Just a year ago, the term "podcast" was considered for inclusion in the New Oxford American Dictionary of English, but rejected because not enough people were using it, according to a BBC story. Now, however, illustrating the technology's rapid growth in popularity, the term is not only being added, it's been declared the dictionary's Word of the Year, the story says.
The New Oxford American is following the lead of the Oxford Dictionary of English, which added the podcast and other tech terms last summer. We're still waiting for Merriam-Webster to catch up.
No one is out there arguing that there shouldn't be an official word for "a digital recording of a radio broadcast or similar program, made available on the Internet for downloading to a personal audio player," as podcast is defined in both dictionaries.
But some bloggers take issue with the "pod" in podcast, derived from Apple's iPod music player.
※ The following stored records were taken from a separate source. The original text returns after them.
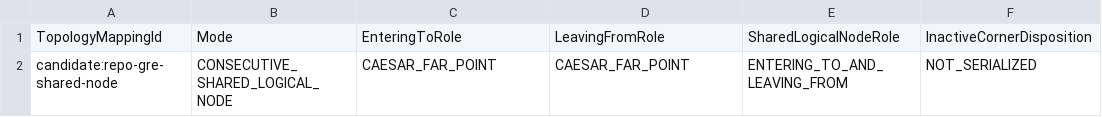
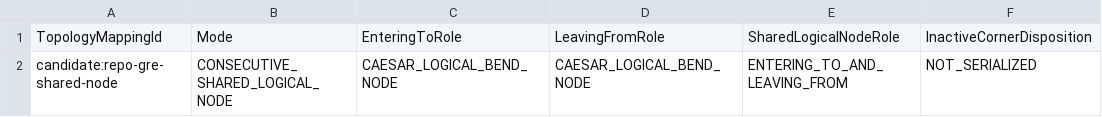
Before and after one commit to reallakshman19/XML_Compare_Utilities, a TSV file: docs/pipeline-gre-caesar/pipeline-gre-caesar-topology-matrix.tsv, drawn as a sheet; only a part is shown; the diff names each change by its address in the sheet, - before the commit and + after, or states it on an @@ line.

Commit message:
P3D-GRE-056Q: regenerate topology matrix v2

```diff
--- a/docs/pipeline-gre-caesar/pipeline-gre-caesar-topology-matrix.tsv
+++ b/docs/pipeline-gre-caesar/pipeline-gre-caesar-topology-matrix.tsv
-C2: CAESAR_FAR_POINT
+C2: CAESAR_LOGICAL_BEND_NODE
-D2: CAESAR_FAR_POINT
+D2: CAESAR_LOGICAL_BEND_NODE
```
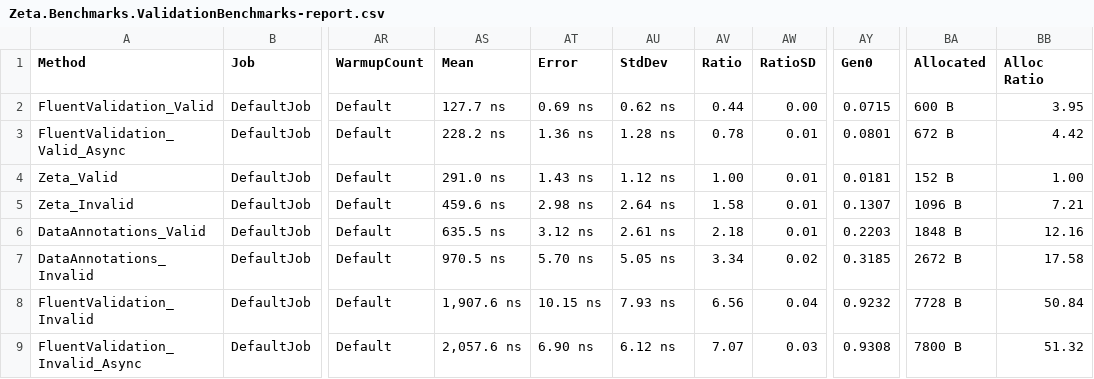
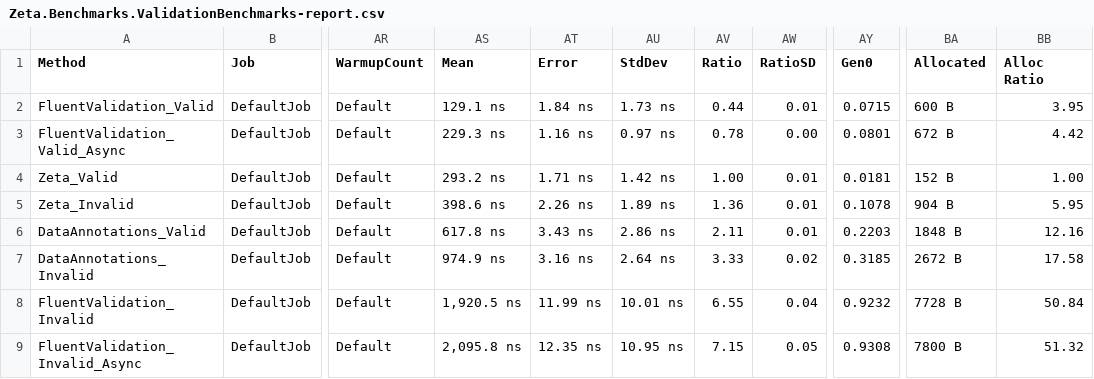
Before and after one commit to Sonberg/zeta, a CSV file: BenchmarkDotNet.Artifacts/results/Zeta.Benchmarks.ValidationBenchmarks-report.csv, drawn as a sheet; only a part is shown, gaps mark what is left out; the diff names each change by its address in the sheet, - before the commit and + after, or states it on an @@ line.

```diff
--- a/BenchmarkDotNet.Artifacts/results/Zeta.Benchmarks.ValidationBenchmarks-report.csv
+++ b/BenchmarkDotNet.Artifacts/results/Zeta.Benchmarks.ValidationBenchmarks-report.csv
-AS2 (Mean): 127.7 ns
+AS2 (Mean): 129.1 ns
-AT2 (Error): 0.69 ns
+AT2 (Error): 1.84 ns
-AU2 (StdDev): 0.62 ns
+AU2 (StdDev): 1.73 ns
-AW2 (RatioSD): 0.00
+AW2 (RatioSD): 0.01
-AS3 (Mean): 228.2 ns
+AS3 (Mean): 229.3 ns
-AT3 (Error): 1.36 ns
+AT3 (Error): 1.16 ns
-AU3 (StdDev): 1.28 ns
+AU3 (StdDev): 0.97 ns
-AW3 (RatioSD): 0.01
+AW3 (RatioSD): 0.00
-AS4 (Mean): 291.0 ns
+AS4 (Mean): 293.2 ns
-AT4 (Error): 1.43 ns
+AT4 (Error): 1.71 ns
-AU4 (StdDev): 1.12 ns
+AU4 (StdDev): 1.42 ns
-AS5 (Mean): 459.6 ns
+AS5 (Mean): 398.6 ns
-AT5 (Error): 2.98 ns
+AT5 (Error): 2.26 ns
-AU5 (StdDev): 2.64 ns
+AU5 (StdDev): 1.89 ns
-AV5 (Ratio): 1.58
+AV5 (Ratio): 1.36
-AY5 (Gen0): 0.1307
+AY5 (Gen0): 0.1078
-BA5 (Allocated): 1096 B
+BA5 (Allocated): 904 B
-BB5 (Alloc Ratio): 7.21
+BB5 (Alloc Ratio): 5.95
-AS6 (Mean): 635.5 ns
+AS6 (Mean): 617.8 ns
-AT6 (Error): 3.12 ns
+AT6 (Error): 3.43 ns
-AU6 (StdDev): 2.61 ns
+AU6 (StdDev): 2.86 ns
-AV6 (Ratio): 2.18
+AV6 (Ratio): 2.11
-AS7 (Mean): 970.5 ns
+AS7 (Mean): 974.9 ns
-AT7 (Error): 5.70 ns
+AT7 (Error): 3.16 ns
-AU7 (StdDev): 5.05 ns
+AU7 (StdDev): 2.64 ns
-AV7 (Ratio): 3.34
+AV7 (Ratio): 3.33
-AS8 (Mean): 1,907.6 ns
+AS8 (Mean): 1,920.5 ns
-AT8 (Error): 10.15 ns
+AT8 (Error): 11.99 ns
-AU8 (StdDev): 7.93 ns
+AU8 (StdDev): 10.01 ns
-AV8 (Ratio): 6.56
+AV8 (Ratio): 6.55
-AS9 (Mean): 2,057.6 ns
+AS9 (Mean): 2,095.8 ns
-AT9 (Error): 6.90 ns
+AT9 (Error): 12.35 ns
-AU9 (StdDev): 6.12 ns
+AU9 (StdDev): 10.95 ns
-AV9 (Ratio): 7.07
+AV9 (Ratio): 7.15
-AW9 (RatioSD): 0.03
+AW9 (RatioSD): 0.05
```
Also changed, not shown: 37 other files.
They, like some in Redmond, Wash., argue that the term is a misnomer--podcasts can be listened to on any digital music player.
Blog community response:
"Great that it has entered the dictionary, but I do not necessarily agree with the definition. What about RSS? To me, that is what sets podcasting apart from other downloadable audio files online. Also, I don't like the radio reference...I think it is pigeonholing the genre."
--The Sum of My Parts
"The Philoneist says: Radio on demand applications are rightfully hailed as easily produced, distributed, and promoted, giving rise to the Internet as a grassroots medium with limitless avenues for content. Thankfully, Apple has paved the way for this environment with the iPod. The Misoneist says: But do they deserve all the credit (and free advertising) associated with this word? To the victor goes the spoils."
"Interestingly, the BBC also says the term was first coined by journalist Ben Hammersley. And ever since, podcasters have been explaining, "No, even though the name is PODcast, you don't need an iPod!" Now we know who to blame.:-)"